Work required: Copy out all lines in the data below containing the string "mxPoint".

Source data:
***

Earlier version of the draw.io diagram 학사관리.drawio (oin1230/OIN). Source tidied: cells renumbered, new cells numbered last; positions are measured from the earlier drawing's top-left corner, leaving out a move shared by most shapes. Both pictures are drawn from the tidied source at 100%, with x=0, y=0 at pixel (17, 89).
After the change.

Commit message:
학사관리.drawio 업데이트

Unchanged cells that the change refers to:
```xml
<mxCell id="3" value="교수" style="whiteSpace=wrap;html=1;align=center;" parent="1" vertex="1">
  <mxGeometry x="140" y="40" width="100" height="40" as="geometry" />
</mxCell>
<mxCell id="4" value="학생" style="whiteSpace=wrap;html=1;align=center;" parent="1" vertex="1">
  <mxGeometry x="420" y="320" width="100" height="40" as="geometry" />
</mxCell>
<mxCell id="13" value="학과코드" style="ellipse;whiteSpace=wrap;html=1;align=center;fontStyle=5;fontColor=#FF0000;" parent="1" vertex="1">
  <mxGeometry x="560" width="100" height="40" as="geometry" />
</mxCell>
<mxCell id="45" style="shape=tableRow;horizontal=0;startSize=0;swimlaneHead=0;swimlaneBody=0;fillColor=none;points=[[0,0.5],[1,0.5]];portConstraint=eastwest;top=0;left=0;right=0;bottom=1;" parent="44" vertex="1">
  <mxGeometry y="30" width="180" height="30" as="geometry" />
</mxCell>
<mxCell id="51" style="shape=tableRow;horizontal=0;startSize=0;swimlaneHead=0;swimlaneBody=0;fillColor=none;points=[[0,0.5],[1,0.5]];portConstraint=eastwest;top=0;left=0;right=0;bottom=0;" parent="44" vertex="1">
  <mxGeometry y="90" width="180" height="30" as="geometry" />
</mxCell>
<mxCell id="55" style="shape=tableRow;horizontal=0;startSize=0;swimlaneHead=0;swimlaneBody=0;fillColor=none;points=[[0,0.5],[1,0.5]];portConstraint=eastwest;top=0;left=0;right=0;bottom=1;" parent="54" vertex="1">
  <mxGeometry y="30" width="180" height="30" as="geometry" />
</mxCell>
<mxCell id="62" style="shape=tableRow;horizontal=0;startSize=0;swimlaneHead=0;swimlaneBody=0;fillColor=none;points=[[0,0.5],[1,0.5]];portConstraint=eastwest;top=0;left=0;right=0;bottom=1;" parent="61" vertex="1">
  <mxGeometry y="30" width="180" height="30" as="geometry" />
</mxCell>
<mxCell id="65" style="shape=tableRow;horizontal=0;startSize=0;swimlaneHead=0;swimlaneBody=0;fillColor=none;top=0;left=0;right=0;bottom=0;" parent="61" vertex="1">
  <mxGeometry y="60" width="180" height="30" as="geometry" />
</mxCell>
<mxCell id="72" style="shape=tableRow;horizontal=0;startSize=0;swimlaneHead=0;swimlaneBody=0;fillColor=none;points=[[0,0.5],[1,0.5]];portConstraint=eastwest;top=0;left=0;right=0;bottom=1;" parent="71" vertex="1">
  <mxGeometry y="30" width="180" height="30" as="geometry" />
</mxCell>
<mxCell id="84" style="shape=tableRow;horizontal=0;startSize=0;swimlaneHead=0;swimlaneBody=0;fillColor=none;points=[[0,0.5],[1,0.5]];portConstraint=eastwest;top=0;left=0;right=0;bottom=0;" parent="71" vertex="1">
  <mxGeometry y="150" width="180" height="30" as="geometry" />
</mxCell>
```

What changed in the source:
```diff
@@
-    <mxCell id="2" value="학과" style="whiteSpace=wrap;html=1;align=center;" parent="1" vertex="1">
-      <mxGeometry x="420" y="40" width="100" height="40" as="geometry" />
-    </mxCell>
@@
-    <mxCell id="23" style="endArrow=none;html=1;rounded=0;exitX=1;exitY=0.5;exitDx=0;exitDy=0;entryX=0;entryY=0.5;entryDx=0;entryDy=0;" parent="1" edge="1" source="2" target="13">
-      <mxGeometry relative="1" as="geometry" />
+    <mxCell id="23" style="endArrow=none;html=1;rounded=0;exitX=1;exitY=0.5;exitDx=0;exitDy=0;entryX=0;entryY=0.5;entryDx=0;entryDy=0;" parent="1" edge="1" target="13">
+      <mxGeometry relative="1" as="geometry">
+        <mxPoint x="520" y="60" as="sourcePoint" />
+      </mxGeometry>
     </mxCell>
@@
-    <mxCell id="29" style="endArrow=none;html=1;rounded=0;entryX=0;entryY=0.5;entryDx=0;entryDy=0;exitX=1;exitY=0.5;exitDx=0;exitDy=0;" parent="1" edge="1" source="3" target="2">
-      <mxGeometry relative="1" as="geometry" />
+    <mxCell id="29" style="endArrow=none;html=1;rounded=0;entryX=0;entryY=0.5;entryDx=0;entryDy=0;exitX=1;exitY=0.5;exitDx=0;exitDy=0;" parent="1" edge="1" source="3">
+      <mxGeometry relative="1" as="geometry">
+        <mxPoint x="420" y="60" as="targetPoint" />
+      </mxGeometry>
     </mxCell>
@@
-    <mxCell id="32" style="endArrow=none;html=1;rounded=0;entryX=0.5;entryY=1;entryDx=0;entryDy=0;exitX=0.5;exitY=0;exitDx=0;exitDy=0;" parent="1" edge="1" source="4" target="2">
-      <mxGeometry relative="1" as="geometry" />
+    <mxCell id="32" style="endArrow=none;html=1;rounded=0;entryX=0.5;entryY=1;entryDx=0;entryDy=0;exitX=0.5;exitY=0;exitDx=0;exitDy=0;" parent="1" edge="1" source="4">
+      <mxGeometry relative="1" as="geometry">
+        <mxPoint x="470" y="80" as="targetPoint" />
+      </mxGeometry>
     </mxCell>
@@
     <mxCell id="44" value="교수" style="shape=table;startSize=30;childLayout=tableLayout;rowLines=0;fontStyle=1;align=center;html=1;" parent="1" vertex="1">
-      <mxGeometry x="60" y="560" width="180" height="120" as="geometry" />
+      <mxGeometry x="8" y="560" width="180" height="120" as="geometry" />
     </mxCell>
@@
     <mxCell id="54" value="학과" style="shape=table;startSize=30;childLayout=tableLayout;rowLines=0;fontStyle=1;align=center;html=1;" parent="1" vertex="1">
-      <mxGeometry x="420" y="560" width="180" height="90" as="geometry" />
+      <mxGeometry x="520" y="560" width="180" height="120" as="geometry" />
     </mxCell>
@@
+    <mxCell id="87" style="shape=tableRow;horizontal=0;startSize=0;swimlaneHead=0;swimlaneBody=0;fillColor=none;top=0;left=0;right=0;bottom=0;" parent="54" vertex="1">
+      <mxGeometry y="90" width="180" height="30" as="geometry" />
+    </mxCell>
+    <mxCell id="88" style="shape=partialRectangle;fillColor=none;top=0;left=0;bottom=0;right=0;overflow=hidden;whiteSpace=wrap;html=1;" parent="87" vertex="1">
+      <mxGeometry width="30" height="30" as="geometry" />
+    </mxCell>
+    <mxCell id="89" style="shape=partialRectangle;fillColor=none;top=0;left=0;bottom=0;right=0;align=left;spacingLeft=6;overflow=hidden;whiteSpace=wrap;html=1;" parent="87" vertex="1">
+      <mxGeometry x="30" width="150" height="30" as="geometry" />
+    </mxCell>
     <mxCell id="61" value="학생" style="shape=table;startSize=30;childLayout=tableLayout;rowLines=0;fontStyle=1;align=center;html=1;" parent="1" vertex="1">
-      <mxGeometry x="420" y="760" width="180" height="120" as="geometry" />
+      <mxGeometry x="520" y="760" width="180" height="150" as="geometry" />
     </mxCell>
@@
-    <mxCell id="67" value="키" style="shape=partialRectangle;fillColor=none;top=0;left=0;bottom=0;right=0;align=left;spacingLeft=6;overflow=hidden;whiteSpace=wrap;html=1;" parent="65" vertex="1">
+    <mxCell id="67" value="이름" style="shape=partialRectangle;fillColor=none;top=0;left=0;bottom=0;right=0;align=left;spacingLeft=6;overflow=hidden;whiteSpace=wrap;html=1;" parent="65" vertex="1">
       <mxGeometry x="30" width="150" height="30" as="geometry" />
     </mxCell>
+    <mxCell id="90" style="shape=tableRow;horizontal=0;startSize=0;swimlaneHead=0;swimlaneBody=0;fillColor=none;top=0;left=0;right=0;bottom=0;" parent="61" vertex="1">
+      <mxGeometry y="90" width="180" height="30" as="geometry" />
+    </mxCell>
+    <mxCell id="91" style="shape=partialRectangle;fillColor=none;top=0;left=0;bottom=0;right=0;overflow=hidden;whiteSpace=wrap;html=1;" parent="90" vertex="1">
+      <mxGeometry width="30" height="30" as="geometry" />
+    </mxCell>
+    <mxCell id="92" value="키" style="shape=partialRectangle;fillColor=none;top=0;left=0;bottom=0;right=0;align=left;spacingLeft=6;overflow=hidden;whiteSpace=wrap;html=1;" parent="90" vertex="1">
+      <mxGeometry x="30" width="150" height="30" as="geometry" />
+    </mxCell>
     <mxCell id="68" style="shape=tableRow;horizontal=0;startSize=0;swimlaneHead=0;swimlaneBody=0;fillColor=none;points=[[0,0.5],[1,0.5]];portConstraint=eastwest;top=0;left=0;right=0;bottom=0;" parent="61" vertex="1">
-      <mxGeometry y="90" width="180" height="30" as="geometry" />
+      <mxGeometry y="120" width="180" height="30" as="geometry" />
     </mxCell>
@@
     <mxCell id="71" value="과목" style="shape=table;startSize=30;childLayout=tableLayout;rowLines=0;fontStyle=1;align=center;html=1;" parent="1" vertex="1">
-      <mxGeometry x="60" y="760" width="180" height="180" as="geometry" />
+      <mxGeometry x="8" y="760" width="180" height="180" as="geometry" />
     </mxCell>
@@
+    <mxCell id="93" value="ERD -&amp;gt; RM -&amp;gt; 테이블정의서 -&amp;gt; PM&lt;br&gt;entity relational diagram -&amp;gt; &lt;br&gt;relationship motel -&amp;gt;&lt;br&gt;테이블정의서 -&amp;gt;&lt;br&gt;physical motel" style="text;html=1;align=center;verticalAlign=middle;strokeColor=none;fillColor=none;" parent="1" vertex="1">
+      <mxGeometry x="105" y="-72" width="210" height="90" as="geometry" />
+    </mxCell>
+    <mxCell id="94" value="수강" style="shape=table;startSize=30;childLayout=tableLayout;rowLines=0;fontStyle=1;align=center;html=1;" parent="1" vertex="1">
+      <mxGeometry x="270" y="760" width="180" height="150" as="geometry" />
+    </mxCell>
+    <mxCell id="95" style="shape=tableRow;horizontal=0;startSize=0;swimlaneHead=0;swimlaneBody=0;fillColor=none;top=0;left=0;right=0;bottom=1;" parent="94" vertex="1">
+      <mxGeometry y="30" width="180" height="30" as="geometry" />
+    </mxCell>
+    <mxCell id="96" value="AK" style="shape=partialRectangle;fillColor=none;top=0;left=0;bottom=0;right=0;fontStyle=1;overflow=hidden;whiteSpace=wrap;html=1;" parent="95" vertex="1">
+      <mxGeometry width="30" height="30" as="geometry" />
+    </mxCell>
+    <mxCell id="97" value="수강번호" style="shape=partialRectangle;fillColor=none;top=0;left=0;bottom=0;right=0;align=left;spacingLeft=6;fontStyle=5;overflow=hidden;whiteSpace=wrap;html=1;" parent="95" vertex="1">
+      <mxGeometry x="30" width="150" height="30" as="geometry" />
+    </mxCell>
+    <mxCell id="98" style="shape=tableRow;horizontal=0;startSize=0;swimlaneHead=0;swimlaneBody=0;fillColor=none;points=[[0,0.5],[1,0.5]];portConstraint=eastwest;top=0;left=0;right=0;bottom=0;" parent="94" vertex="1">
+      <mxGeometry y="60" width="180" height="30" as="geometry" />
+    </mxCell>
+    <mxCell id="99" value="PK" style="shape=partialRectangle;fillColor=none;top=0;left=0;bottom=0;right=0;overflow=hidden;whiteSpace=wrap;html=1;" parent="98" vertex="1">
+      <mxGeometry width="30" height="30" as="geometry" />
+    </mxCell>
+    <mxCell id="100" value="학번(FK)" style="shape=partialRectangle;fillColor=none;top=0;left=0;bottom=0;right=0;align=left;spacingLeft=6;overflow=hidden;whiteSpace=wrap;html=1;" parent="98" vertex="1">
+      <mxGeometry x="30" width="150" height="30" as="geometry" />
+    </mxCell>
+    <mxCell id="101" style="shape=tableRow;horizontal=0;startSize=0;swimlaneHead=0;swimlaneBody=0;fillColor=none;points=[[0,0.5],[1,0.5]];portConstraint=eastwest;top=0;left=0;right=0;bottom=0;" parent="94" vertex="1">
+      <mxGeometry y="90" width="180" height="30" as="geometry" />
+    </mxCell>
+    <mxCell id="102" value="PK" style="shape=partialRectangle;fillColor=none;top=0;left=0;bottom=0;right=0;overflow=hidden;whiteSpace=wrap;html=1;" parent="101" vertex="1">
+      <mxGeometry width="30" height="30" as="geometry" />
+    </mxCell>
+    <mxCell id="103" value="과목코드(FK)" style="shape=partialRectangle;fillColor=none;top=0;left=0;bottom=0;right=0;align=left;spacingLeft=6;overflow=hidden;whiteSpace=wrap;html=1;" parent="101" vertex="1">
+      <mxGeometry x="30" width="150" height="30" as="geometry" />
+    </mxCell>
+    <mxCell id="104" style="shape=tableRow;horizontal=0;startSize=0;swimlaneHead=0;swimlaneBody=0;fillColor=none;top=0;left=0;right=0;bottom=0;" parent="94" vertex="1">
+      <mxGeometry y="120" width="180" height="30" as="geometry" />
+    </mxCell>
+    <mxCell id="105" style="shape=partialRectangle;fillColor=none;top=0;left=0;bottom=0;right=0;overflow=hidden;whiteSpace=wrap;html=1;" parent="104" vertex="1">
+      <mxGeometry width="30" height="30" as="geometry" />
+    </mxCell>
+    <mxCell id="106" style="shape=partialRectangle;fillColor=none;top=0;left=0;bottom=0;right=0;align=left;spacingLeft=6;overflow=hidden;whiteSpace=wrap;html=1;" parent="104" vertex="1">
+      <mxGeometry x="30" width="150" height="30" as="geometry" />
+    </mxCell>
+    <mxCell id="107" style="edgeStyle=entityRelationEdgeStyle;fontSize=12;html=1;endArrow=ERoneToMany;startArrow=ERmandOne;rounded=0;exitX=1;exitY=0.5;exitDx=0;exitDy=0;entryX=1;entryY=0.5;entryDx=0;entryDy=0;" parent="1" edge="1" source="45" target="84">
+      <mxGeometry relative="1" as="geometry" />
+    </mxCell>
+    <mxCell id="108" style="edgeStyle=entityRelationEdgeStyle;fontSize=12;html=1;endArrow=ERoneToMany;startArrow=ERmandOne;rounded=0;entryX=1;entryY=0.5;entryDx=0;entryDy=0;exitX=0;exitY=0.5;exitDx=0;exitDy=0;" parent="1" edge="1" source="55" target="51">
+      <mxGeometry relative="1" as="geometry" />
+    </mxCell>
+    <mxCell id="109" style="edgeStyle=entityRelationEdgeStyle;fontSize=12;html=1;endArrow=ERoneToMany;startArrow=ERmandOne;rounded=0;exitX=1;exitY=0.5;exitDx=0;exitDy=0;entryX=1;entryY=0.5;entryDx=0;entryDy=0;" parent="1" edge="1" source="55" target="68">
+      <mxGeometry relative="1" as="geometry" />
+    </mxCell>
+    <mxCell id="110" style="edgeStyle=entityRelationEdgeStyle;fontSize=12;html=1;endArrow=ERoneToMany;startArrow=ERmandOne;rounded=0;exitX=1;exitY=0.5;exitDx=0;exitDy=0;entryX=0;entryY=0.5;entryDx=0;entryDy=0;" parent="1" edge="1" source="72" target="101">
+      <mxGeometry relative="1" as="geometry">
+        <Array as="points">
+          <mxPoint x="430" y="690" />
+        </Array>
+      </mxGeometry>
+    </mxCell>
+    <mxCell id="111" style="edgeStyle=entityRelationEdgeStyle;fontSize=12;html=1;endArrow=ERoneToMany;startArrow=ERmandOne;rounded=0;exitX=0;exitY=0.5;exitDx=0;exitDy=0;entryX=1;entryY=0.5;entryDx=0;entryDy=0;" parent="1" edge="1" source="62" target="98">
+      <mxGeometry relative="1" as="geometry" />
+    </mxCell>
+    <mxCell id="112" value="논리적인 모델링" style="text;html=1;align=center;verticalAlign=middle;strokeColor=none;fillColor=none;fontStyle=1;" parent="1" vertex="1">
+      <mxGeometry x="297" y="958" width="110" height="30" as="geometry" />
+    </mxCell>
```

***

Exercise response:
+        <mxPoint x="520" y="60" as="sourcePoint" />
+        <mxPoint x="420" y="60" as="targetPoint" />
+        <mxPoint x="470" y="80" as="targetPoint" />
+          <mxPoint x="430" y="690" />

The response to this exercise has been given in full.